- Material Type: LLO
- Publication Year: 2009
- ObjectID: T8RHA16
Matsalar sauyawar yanayi ta kawo babbar barazana ga zaman rayuwar mutanen da ke gabobin teku a Afrika
Climate Change Threatens the Livelihood of Africa's Coastal Communities
Climate change is having an effect on global water resources, and increasing temperatures are changing the oceans and melting ice around the world. Experts warn that all of the adverse effects from climate change could pose a major threat to the livelihood of people living along Africa’s coasts.
The Chairman of the Global Ocean Observing System in Africa, Geoff Brundrit, warns that changes in the world’s oceans could pose a major threat to the survival of fish, which could in turn endanger the livelihoods of fishermen all over the world, especially those living in Africa.
According to the UN Food and Agriculture Organization, people who live in the coastal areas of developing countries are the most vulnerable. These people do not have the opportunity to receive a high level of education, and they lack access to quality healthcare facilities and infrastructure.
In addition to altering sea levels, climate change has brought about an increase in global warming.
Larry Hutchings, a scholar at the Department of Coastal and Oceanic Studies at the University of Cape Town in South Africa notes that, although the warming of ocean water has a minimal impact on the survival of fish, and it may only cause them to migrate to colder areas, fishermen in coastal areas of Africa must venture farther to catch fish in order to assure their own survival.
The deputy director general of the South African Department of Environmental Affairs and Tourism, Monde Mayekiso, explains that sardines are now migrating to other areas. Although scientists have so far been unable to demonstrate that this is due to the rising temperature of the world's oceans, in his opinion, as the saying goes, “There must be something in the water.”
Although the temperature of the deeper oceanic waters remains cold, it is more difficult to catch fish in those areas, and the kinds of fish that are available are not marketable, unlike sardines.

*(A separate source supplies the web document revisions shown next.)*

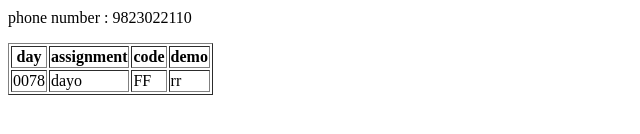
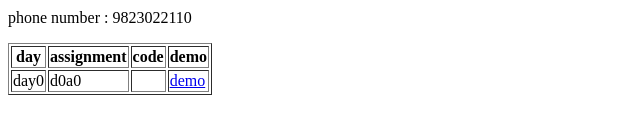
Before and after one commit to Rabina33/rabina33.github.io, a plain HTML site: page index.html in a window 1280 px wide. Shown: the part 258-392 px from the top of the page, without its empty margins (0-640 px from the left). Drawn offline with Linux system fonts and the light colour scheme.

Commit message:
link added

```diff
--- a/index.html
+++ b/index.html
@@ -19,10 +19,10 @@
         <th>demo</th>
       </tr>
       <tr>
-        <td>0078</td>
-        <td>dayo</td>
-        <td>FF</td>
-        <td>rr</td>
+        <td>day0</td>
+        <td>d0a0</td>
+        <td><a href="https://github.com/Rabina33/rabina33.github.io/blob/master/index.html"></a></td>
+        <td><a href="https://rabina33.github.io/">demo</a></td>
       </tr>
     </table>
   </body>
```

While South Africa suffers from a decreasing fish supply, the countries of West Africa are dealing with the problem of rising sea levels brought on by climate change. Experts in this matter claim that, in fact, climate change has already considerably altered the coastal areas of Senegal and Cameroon, and that countries such as Nigeria, Gambia, Burkina Faso, and Ghana are also threatened by this problem. Moreover, experts explain that the sea levels are rising at a rate of 2 cm per year, and that this is bound to bring chaos to countries along the African coast.
|rikidar ruwan teku||changing the oceans|
|ba su da damar samun||do not have the opportunity to|
|aikin kiwo lafiya||healthcare facilities|
|ruwa ba ya tsami banza||(lit: water doesn't go bad without a cause) there must be something in the water|
1. Natural Resources in Africa
In general, natural resources are vital for development in Africa. Most of Africa’s population is dependent on rain for agricultural production. The oceans are an important source of food and transportation. Water resources are often limited in landlocked countries. Global warming is gradually affecting the fast growing population of Africa. Urbanization, deforestation, and lack of adequate technology hold back the continent’s economic growth. Increasing food shortages, land degradation, pollution, and loss of wildlife challenge governments to provide sustainable development.